This year’s rainy season could be one of the busiest and potentially most expensive since 2010 for the Florida Keys Mosquito Control District.

Key West recently had one documented case of dengue fever and the Mosquito Control District has been simultaneously fighting to keep another tropical disease, Zika, out of the Keys. All of this is going on while the summer rains have only just begun.

“It’s going to be an expensive year. No doubt,” Florida Keys Mosquito Control Executive Director Michael Doyle said. “We already have a high intensity program and we are going to have a very high intensity program.”

The district spent an extra $1 million each year in 2009 and 2010 battling Aedes aegypti mosquitoes in Key West, following an outbreak of dengue fever.
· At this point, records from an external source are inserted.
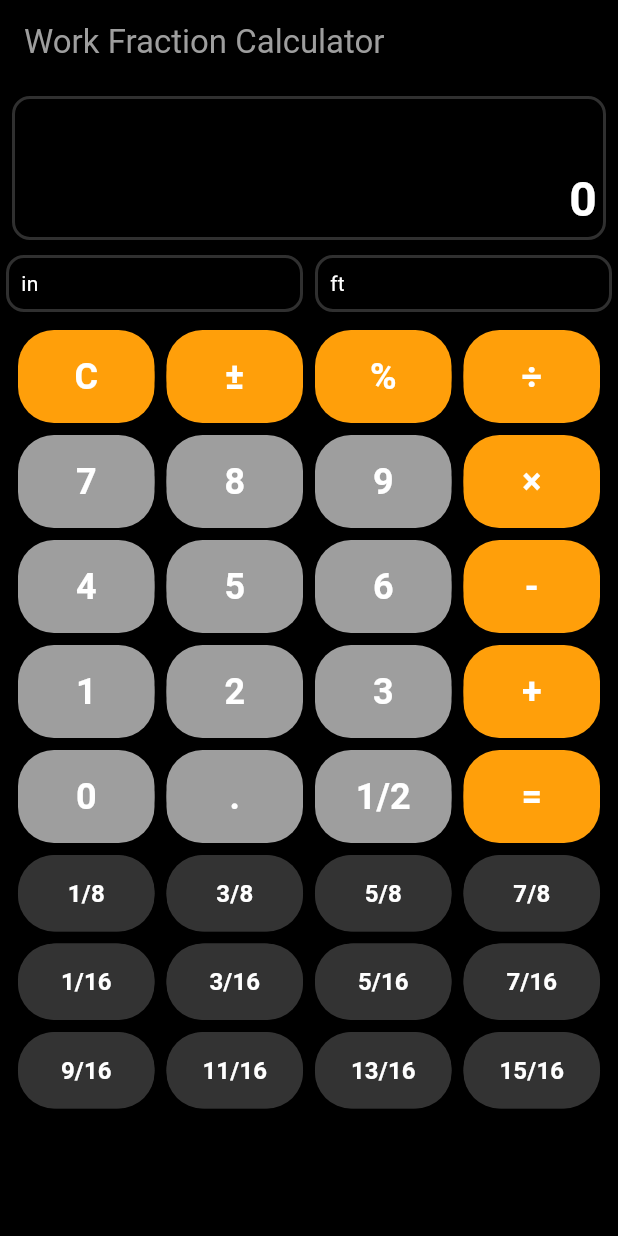
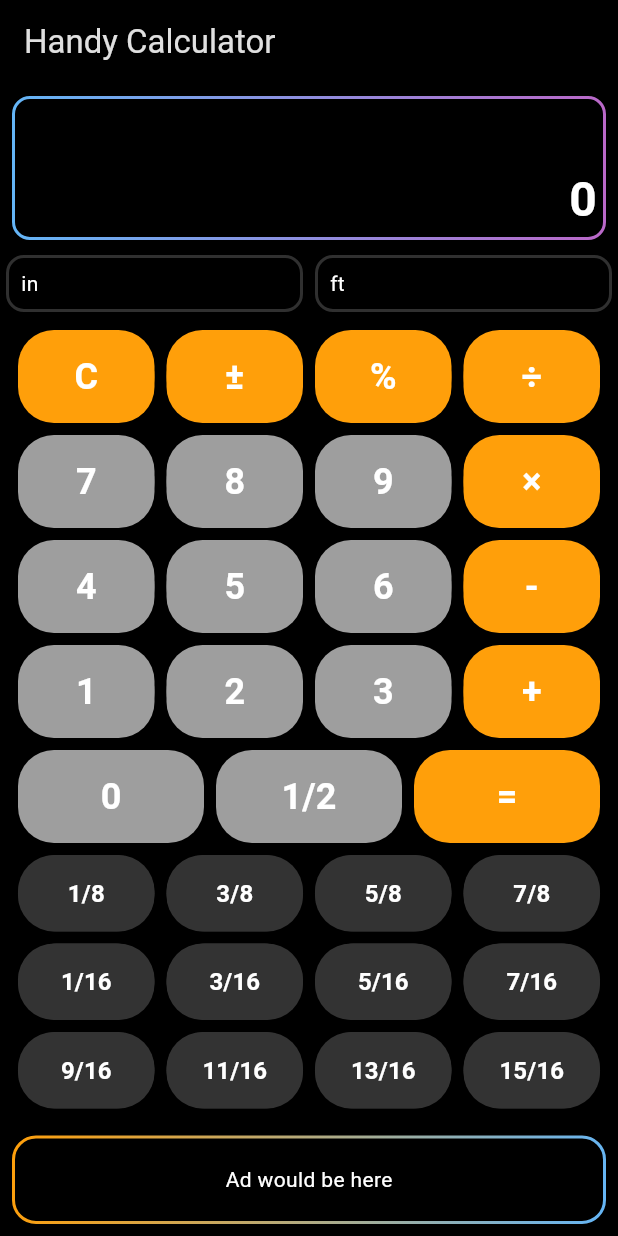
Before and after one commit to johnhcolani/HandiCalc, a Flutter app: the screen it shows after launch, on a phone screen of 412 x 824 dp. Run offline on Flutter 3.47's test engine with Material 3 defaults, Android fonts, the phone set to English and light mode, and no system bars; our stand-ins replace gradient_borders; missing offline and left inert: fraction.

Commit message:
fixed the fraction calculate and border color

```diff
--- a/lib/fraction_calculator_screen.dart
+++ b/lib/fraction_calculator_screen.dart
@@ -1,7 +1,8 @@
 import 'dart:async';
+
 import 'package:flutter/material.dart';
 import 'package:fraction/fraction.dart';
-
+import 'package:gradient_borders/box_borders/gradient_box_border.dart';
 
 class FractionCalculatorScreen extends StatefulWidget {
   const FractionCalculatorScreen({super.key});
@@ -18,10 +19,9 @@ class _FractionCalculatorScreenState extends State<FractionCalculatorScreen> {
   String _operator = '';
   Fraction? _result;
   Fraction _currentInput = Fraction(0);
-
-  // Separate inputs for whole number and fractional part
   int wholeNumberInput = 0;
   Fraction fractionalInput = Fraction(0);
+  bool _isNewNumber = true;
 
   final Color operandColor = const Color(0xFFFF9F0A);
   final Color operandTextColor = Colors.white;
@@ -31,30 +31,36 @@ class _FractionCalculatorScreenState extends State<FractionCalculatorScreen> {
   final Color defaultTextColor = Colors.white;
 
   bool _isVisible = false;
-  late Timer _timer;
 
-  @override
-  void initState() {
-    super.initState();
-    _timer = Timer.periodic(const Duration(seconds: 30), (timer) {
-      setState(() {
-        _isVisible = !_isVisible;
-      });
-    });
-  }
 
-  @override
-  void dispose() {
-    _timer.cancel();
-    super.dispose();
-  }
+
+
+
 
   void onButtonPressed(String buttonText) {
     setState(() {
       if (buttonText == "%") {
         _currentInput = _currentInput / Fraction(100);
         displayText = formatFractionAsMixed(_currentInput);
+        _isNewNumber = true;
       } else if (buttonText == "C") {
+        resetCalculator();
+      } else if (buttonText == "±") {
+        _currentInput = _currentInput * Fraction(-1);
+        displayText = formatFractionAsMixed(_currentInput);
+      } else if (["÷", "×", "-", "+"].contains(buttonText)) {
+        handleOperator(buttonText);
+      } else if (buttonText == "=") {
+        handleEquals();
+      } else if (buttonText.contains("/")) {
+        handleFraction(buttonText);
+      } else {
+        handleDigit(buttonText);
+      }
+    });
+  }
+
+  void resetCalculator() {
     displayText = '0';
     expression = '';
     inchResult = '';
@@ -64,10 +70,10 @@ class _FractionCalculatorScreenState extends State<FractionCalculatorScreen> {
     _operator = '';
     wholeNumberInput = 0;
     fractionalInput = Fraction(0);
-      } else if (buttonText == "±") {
-        _currentInput = _currentInput * Fraction(-1);
-        displayText = formatFractionAsMixed(_currentInput);
-      } else if (buttonText == "÷" || buttonText == "×" || buttonText == "-" || buttonText == "+") {
+    _isNewNumber = true;
+  }
+
+  void handleOperator(String buttonText) {
     if (_result == null) {
       _result = _currentInput;
     } else if (_operator.isNotEmpty) {
@@ -79,7 +85,10 @@ class _FractionCalculatorScreenState extends State<FractionCalculatorScreen> {
     wholeNumberInput = 0;
     fractionalInput = Fraction(0);
     displayText = '0';
-      } else if (buttonText == "=") {
+    _isNewNumber = true;
+  }
+
+  void handleEquals() {
     if (_result != null && _operator.isNotEmpty) {
       _result = calculateResult(_result!, _currentInput, _operator);
       displayText = formatFractionAsMixed(_result!);
@@ -88,62 +97,75 @@ class _FractionCalculatorScreenState extends State<FractionCalculatorScreen> {
       expression = "$expression ${formatFractionAsMixed(_currentInput)} = ${formatFractionAsMixed(_result!)}";
     }
     _operator = '';
-      } else if (buttonText.contains("/")) {
-        // Handle fractional input like "5/8"
+    _isNewNumber = true;
+  }
+
+  void handleFraction(String buttonText) {
     fractionalInput = parseFraction(buttonText);
     _currentInput = Fraction(wholeNumberInput) + fractionalInput;
     displayText = formatFractionAsMixed(_currentInput);
-      } else {
-        // Append whole number input
-        wholeNumberInput = int.parse(displayText == '0' ? buttonText : displayText + buttonText);
+    _isNewNumber = false;
+  }
+
+  void handleDigit(String buttonText) {
+    if (_isNewNumber) {
+      wholeNumberInput = 0;
+      fractionalInput = Fraction(0);
+      _currentInput = Fraction(0);
+      _isNewNumber = false;
+    }
+    wholeNumberInput = wholeNumberInput * 10 + int.parse(buttonText);
     _currentInput = Fraction(wholeNumberInput) + fractionalInput;
     displayText = formatFractionAsMixed(_currentInput);
   }
-    });
-  }
 
-  Fraction parseFraction(String input) {
-    try {
-      if (input.contains("/")) {
-        return Fraction.fromString(input);
-      } else {
-        return Fraction.fromDouble(double.parse(input));
-      }
-    } catch (e) {
-      return Fraction(0);
-    }
-  }
+  Fraction parseFraction(String input) => Fraction.fromString(input);
 
   Fraction calculateResult(Fraction num1, Fraction num2, String operator) {
     switch (operator) {
-      case "+":
-        return num1 + num2;
-      case "-":
-        return num1 - num2;
-      case "×":
-        return num1 * num2;
-      case "÷":
-        return num1 / num2;
-      default:
-        return Fraction(0);
+      case "+": return num1 + num2;
+      case "-": return num1 - num2;
+      case "×": return num1 * num2;
+      case "÷": return num1 / num2;
+      default: return Fraction(0);
     }
   }
 
   String convertToFeetAndInches(Fraction inches) {
+    bool isNegative = inches.numerator < 0;
+    // Manually compute absolute value
+    inches = Fraction(inches.numerator.abs(), inches.denominator);
+
     int totalInches = inches.toDouble().truncate();
     int feet = totalInches ~/ 12;
-    Fraction remainingInches = inches - Fraction(feet * 12, 1);
-    return "$feet ft ${formatFractionAsMixed(remainingInches)} in";
+    Fraction remainingInches = inches - Fraction(feet * 12);
+
+    String sign = isNegative ? "-" : "";
+    String feetStr = feet > 0 ? "$feet ft " : "";
+    String inchesStr = "${formatFractionAsMixed(remainingInches)} in";
+
+    return "$sign$feetStr$inchesStr";
   }
 
   String formatFractionAsMixed(Fraction fraction) {
     fraction = fraction.reduce();
+    bool isNegative = fraction.numerator < 0;
+
+    // Manually compute absolute value
+    if (isNegative) {
+      fraction = Fraction(fraction.numerator.abs(), fraction.denominator);
+    }
+
     int integerPart = fraction.toDouble().truncate();
-    Fraction fractionalPart = fraction - Fraction(integerPart, 1);
+    Fraction fractionalPart = fraction - Fraction(integerPart);
+
     if (fractionalPart.numerator == 0) {
-      return "$integerPart";
+      return isNegative ? "-$integerPart" : "$integerPart";
     }
-    return integerPart == 0 ? fraction.toString() : "$integerPart ${fractionalPart.toString()}";
+
+    return integerPart == 0
+        ? (isNegative ? "-$fraction" : "$fraction")
+        : (isNegative ? "-$integerPart ${fractionalPart.toString()}" : "$integerPart ${fractionalPart.toString()}");
   }
 
   Widget buildButton(String text, {Color color = Colors.grey, Color textColor = Colors.white, double textSize = 24, bool isOval = false}) {
@@ -160,15 +182,10 @@ class _FractionCalculatorScreenState extends State<FractionCalculatorScreen> {
             style: ElevatedButton.styleFrom(
               backgroundColor: color,
               padding: isOval ? const EdgeInsets.symmetric(horizontal: 40, vertical: 23) : const EdgeInsets.all(14),
-              shape: RoundedRectangleBorder(
-                borderRadius: BorderRadius.circular(isOval ? 32 : 24),
-              ),
+              shape: RoundedRectangleBorder(borderRadius: BorderRadius.circular(isOval ? 32 : 24)),
               elevation: 2,
             ),
-            child: Text(
-              text,
-              style: TextStyle(fontSize: textSize, fontWeight: FontWeight.bold, color: textColor),
-            ),
+            child: Text(text, style: TextStyle(fontSize: textSize, fontWeight: FontWeight.bold, color: textColor)),
           ),
         ),
       ),
@@ -178,12 +195,7 @@ class _FractionCalculatorScreenState extends State<FractionCalculatorScreen> {
   Widget buildFractionRow(List<String> fractions) {
     return Row(
       children: fractions
-          .map((fraction) => buildButton(
-        fraction,
-        color: fractionColor,
-        textColor: fractionTextColor,
-        textSize: 16,
-      ))
+          .map((fraction) => buildButton(fraction, color: fractionColor, textColor: fractionTextColor, textSize: 16))
           .toList(),
     );
   }
@@ -192,18 +204,16 @@ class _FractionCalculatorScreenState extends State<FractionCalculatorScreen> {
   Widget build(BuildContext context) {
     return Scaffold(
       backgroundColor: Colors.black,
-      appBar: AppBar(
-        backgroundColor: Colors.black,
-        title: const Text('Work Fraction Calculator', style: TextStyle(color: Colors.grey)),
-      ),
+      appBar: AppBar(backgroundColor: Colors.black, title: Text('Handy Calculator', style: TextStyle(color: Colors.grey.shade300))),
       body: Column(
         children: [
           Padding(
             padding: const EdgeInsets.all(8.0),
             child: Container(
               decoration: BoxDecoration(
-                color: Colors.black,
-                border: Border.all(color: Colors.grey.withOpacity(0.3), width: 2),
+                //gradient: LinearGradient(colors: [Colors.blue, Colors.purple]),
+
+                border: GradientBoxBorder( width: 2,gradient: LinearGradient(colors: [Colors.blue.shade300, Colors.purple.shade300])),
                 borderRadius: BorderRadius.circular(12),
               ),
               child: Column(
@@ -211,39 +221,27 @@ class _FractionCalculatorScreenState extends State<FractionCalculatorScreen> {
                   Container(
                     alignment: Alignment.centerRight,
                     padding: const EdgeInsets.symmetric(horizontal: 12, vertical: 4),
-                    child: Text(
-                      expression,
-                      style: TextStyle(fontSize: 24, fontWeight: FontWeight.bold, color: Colors.grey[400]),
-                    ),
+                    child: Text(expression, style: TextStyle(fontSize: 24, fontWeight: FontWeight.bold, color: Colors.grey[300])),
                   ),
                   Container(
                     alignment: Alignment.centerRight,
                     padding: const EdgeInsets.symmetric(horizontal: 4, vertical: 2),
-                    child: Text(
-                      displayText,
-                      style: const TextStyle(fontSize: 32, fontWeight: FontWeight.bold, color: Colors.white),
-                    ),
+                    child: Text(displayText, style: const TextStyle(fontSize: 32, fontWeight: FontWeight.bold, color: Colors.white)),
                   ),
                 ],
               ),
             ),
           ),
-          // Row with inch and feet results
           Padding(
             padding: const EdgeInsets.symmetric(vertical: 2.0, horizontal: 4.0),
             child: Row(
               children: [
-                Expanded(
-                  child: buildResultContainer("in", inchResult, Colors.grey),
-                ),
+                Expanded(child: buildResultContainer("in", inchResult, Colors.grey)),
                 const SizedBox(width: 8),
-                Expanded(
-                  child: buildResultContainer("ft", feetInchResult, Colors.white),
-                ),
+                Expanded(child: buildResultContainer("ft", feetInchResult, Colors.white)),
               ],
             ),
           ),
-          // Button rows
           Padding(
             padding: const EdgeInsets.symmetric(horizontal: 8.0, vertical: 6.0),
             child: Column(
@@ -251,39 +249,33 @@ class _FractionCalculatorScreenState extends State<FractionCalculatorScreen> {
                 Row(children: [
                   buildButton("C", color: operandColor, textColor: operandTextColor),
                   buildButton("±", color: operandColor, textColor: operandTextColor),
-                  buildButton("%", color: operandColor, textColor: operandTextColor), // Replace ÷ with %
-                  buildButton("÷", color: operandColor, textColor: operandTextColor), // Move ÷ to replace "="
+                  buildButton("%", color: operandColor, textColor: operandTextColor),
+                  buildButton("÷", color: operandColor, textColor: operandTextColor),
                 ]),
                 Row(children: [buildButton("7"), buildButton("8"), buildButton("9"), buildButton("×", color: operandColor, textColor: operandTextColor)]),
                 Row(children: [buildButton("4"), buildButton("5"), buildButton("6"), buildButton("-", color: operandColor, textColor: operandTextColor)]),
                 Row(children: [buildButton("1"), buildButton("2"), buildButton("3"), buildButton("+", color: operandColor, textColor: operandTextColor)]),
-                Row(children: [buildButton("0"), buildButton("."),  buildButton("1/2") ,buildButton("=", color: operandColor, textColor: operandTextColor),]), // Swap = and 1/2
+                Row(children: [buildButton("0"), buildButton("1/2"), buildButton("=", color: operandColor, textColor: operandTextColor, isOval: false)]),
                 buildFractionRow(["1/8", "3/8", "5/8", "7/8"]),
                 buildFractionRow(["1/16", "3/16", "5/16", "7/16"]),
                 buildFractionRow(["9/16", "11/16", "13/16", "15/16"]),
               ],
             ),
           ),
-          // Visibility controlled container
           Expanded(
             child: SafeArea(
               child: Padding(
                 padding: const EdgeInsets.all(8.0),
-                child: Visibility(
-                  visible: _isVisible,
-                  maintainState: true,
-                  maintainSize: true,
-                  maintainAnimation: true,
                 child: Container(
                   width: double.infinity,
                   height: 60,
                   decoration: BoxDecoration(
-                      color: Colors.black,
-                      border: Border.all(color: Colors.grey.withOpacity(0.3), width: 2),
+
+                    //gradient: LinearGradient(colors: [Colors.blue, Colors.purple]),
+                    border: GradientBoxBorder( width: 2,gradient: LinearGradient(colors: [operandColor, Colors.blue.shade300],begin: Alignment.topLeft,end: Alignment.bottomRight),),
                     borderRadius: BorderRadius.circular(16),
                   ),
                   child: const Center(child: Text('Ad would be here', style: TextStyle(color: Colors.white))),
-                  ),
                 ),
               ),
             ),
--- a/pubspec.yaml
+++ b/pubspec.yaml
@@ -36,6 +36,7 @@ dependencies:
   # Use with the CupertinoIcons class for iOS style icons.
   cupertino_icons: ^1.0.8
   fraction: ^5.0.3
+  gradient_borders: ^1.0.1
 
 dev_dependencies:
   flutter_test:
```
Also changed, not shown: pubspec.lock, 125 other files. Lines whose indentation alone changed are shown as unchanged.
Mosquito Control generally conducts 10 aerial missions each summer following heavy summer rains, Doyle said. However, it might have to conduct more missions if there turns out to be more than just the one reported case of dengue. Each mission costs about $25,000, Doyle said. The agency has conducted two so far in a week in the area where the reported case of dengue occurred — near Bayview Park.

In addition, the district is using spray trucks at night more regularly, Doyle said. 

Zika and dengue could mean putting more inspectors in the field to treat underneath homes, businesses and other structures. The agency recently added two new field inspectors to the Lower Keys operations, bringing the total number of inspectors to nine, Doyle said.

“We are doing everything we can,” Mosquito Control District Board Chair Phil Goodman said. “It’s important that we don’t overreact.”

Aedes aegypti mosquitoes, which transmit dengue and Zika, are a particularly difficult mosquito to eradicate because they hide in dark, damp places, such as buckets, old tires and cisterns.

Treating cisterns in old Key West is difficult because Mosquito Control officials are not sure where they all are, Goodman said.

“The problem is that there are thousands of cisterns and we only know of about 700,” Goodman said. “These are breeding sites, and inspectors can’t find them.”